US Army's T2C2 moves into full-rate production

21 January 2018
A soldier from the 4th Infantry Brigade Combat Team (Airborne), 25th Infantry Division, US Army Alaska sets up a T2C2 Lite satellite terminal during the pilot phase of the T2C2 operational test. Source: Amy Walker/ US Army PEO C3T

Key Points

  • The army can now begin buying the inflatable satellite system
  • The army intends to field T2C2 to 15 operational elements

The US Army's Transportable Tactical Command Communications (T2C2), which provides satellite capability to small units operating in areas without network infrastructure, has achieved its full-rate production decision, enabling the army to begin procuring and fielding the expeditionary inflatable satellite system.

The army announced the decision in January and the service will field two air-droppable variants of T2C2 – the AN/TSC-232 Lite variant, which operates in X-band, is manportable, and uses Cubic's GATR 1.2 m satellite terminal. It can be rapidly setup to provide satellite communications (SATCOM) in remote locations. T2C2 Lite can be on the air in less than 10 minutes.

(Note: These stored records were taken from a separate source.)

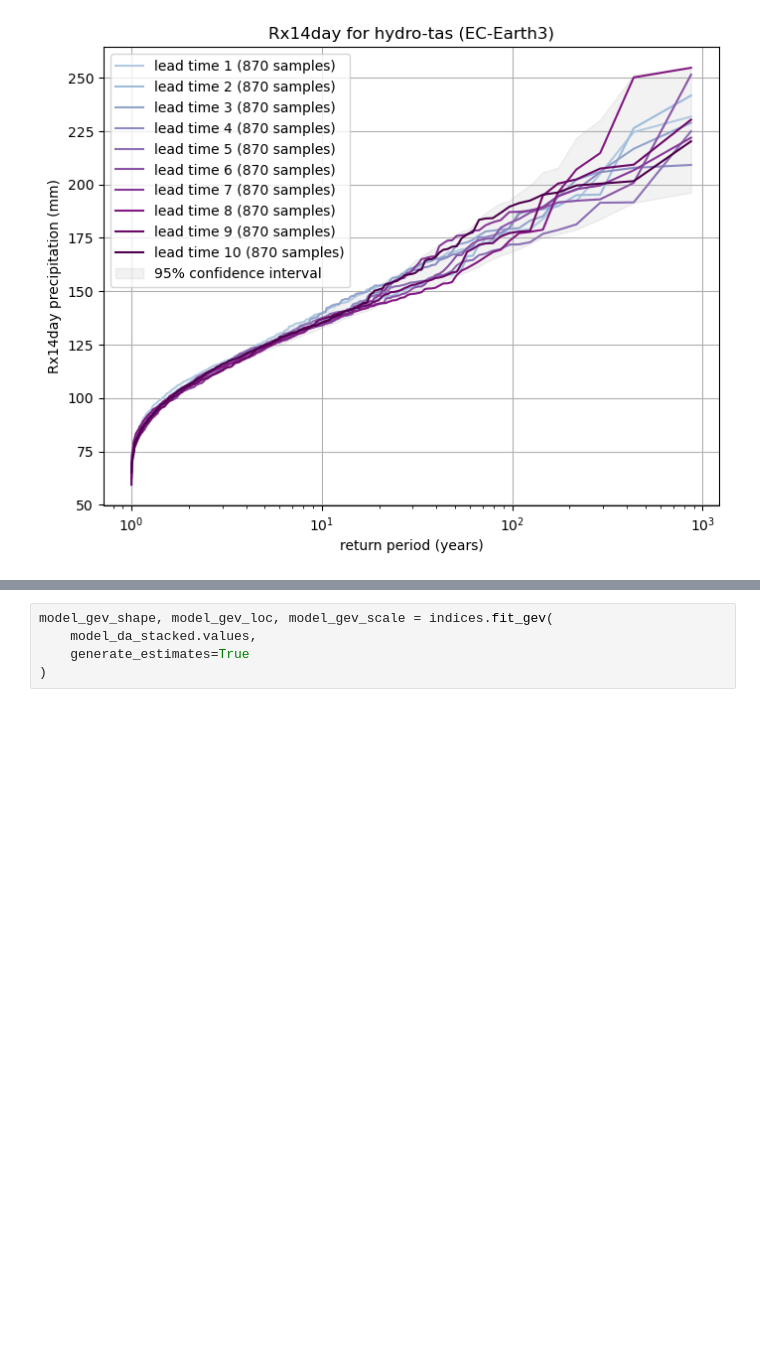
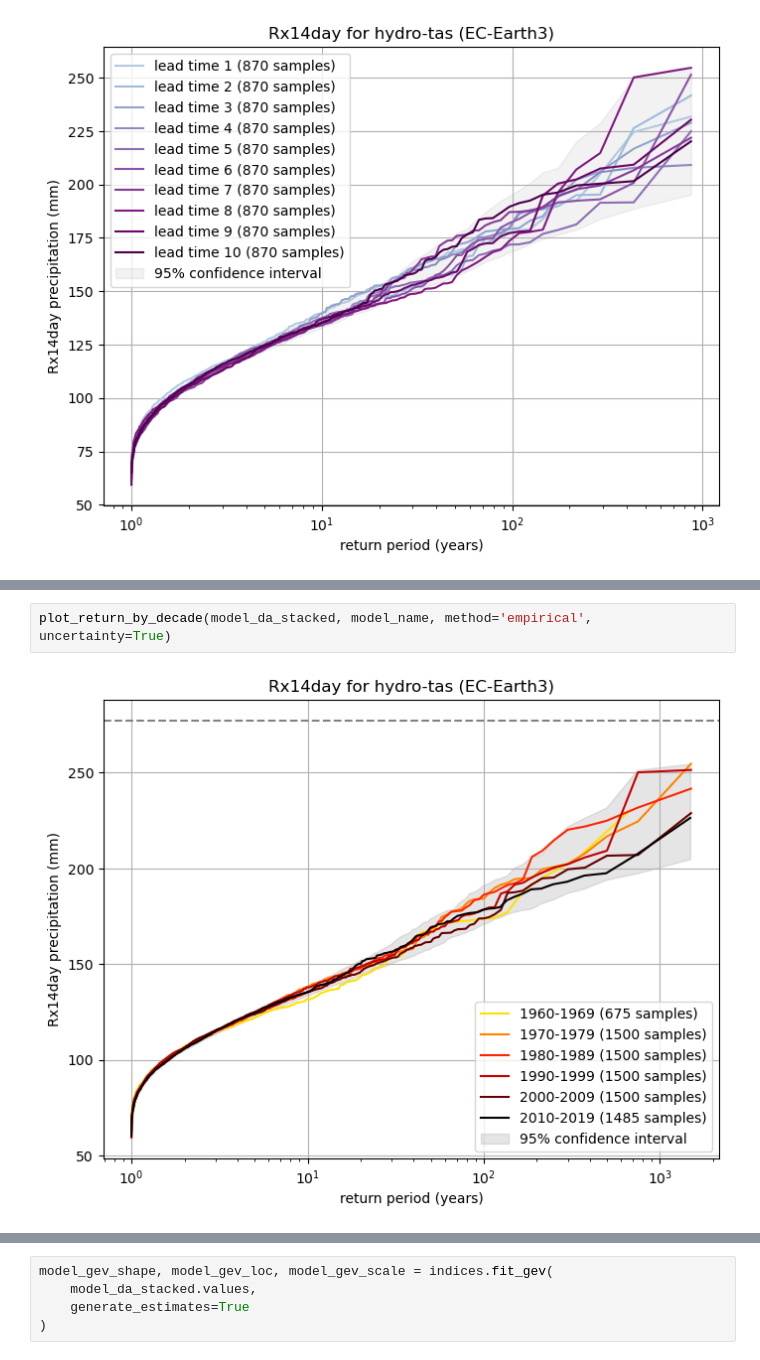
Before and after one commit to DamienIrving/hydrotas, a Jupyter notebook: analysis_EC-Earth3.ipynb, the cells around one changed output, grey strips where cells are left out. Saved outputs shown, nothing was run; the diff lists cells and outputs as text; blank space fills up the shorter version.

```diff
--- a/analysis_EC-Earth3.ipynb
+++ b/analysis_EC-Earth3.ipynb
@@ -365,0 +469,4 @@ plot_return_by_lead(model_da_stacked, model_name, uncertainty=True)
+# %%
+plot_return_by_decade(model_da_stacked, model_name, method='empirical', uncertainty=True)
+# %% [output]
+[figure, added]
```
Also changed, not shown: parts of 11 cells of this notebook.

The AN/TSC-233 Heavy variant uses GATR's 2.4 m satellite terminal and supports military Ka- and X-bands and commercial Ku-band and provides a high-bandwidth tactical network extension for small companies and small forward operating bases working beyond-line-of-sight from their higher headquarters, according to the US Army.

Both terminals will enable early entry forces access, via satellite, to the Warfighter Information Network-Tactical (WIN-T) network to obtain the situational awareness and mission command capabilities needed to conduct entry operations and set the stage for follow-on force, according to the army.

Since the T2C2 solution is inflatable, soldiers can rapidly set up their satellite terminal, enabling continuity of mission command during the initial phases of operation. Additionally, T2C2 can provide a larger dish size, with increased capability and bandwidth efficiency, in a smaller transport package, according to the army.

"T2C2 provides commanders and soldiers with the communications agility and operational flexibility they need to help them retain overmatch against very capable adversaries," Lieutenant Colonel Jenny Stacy, product manager for Satellite Communications, Project Manager Tactical Network, said in a statement.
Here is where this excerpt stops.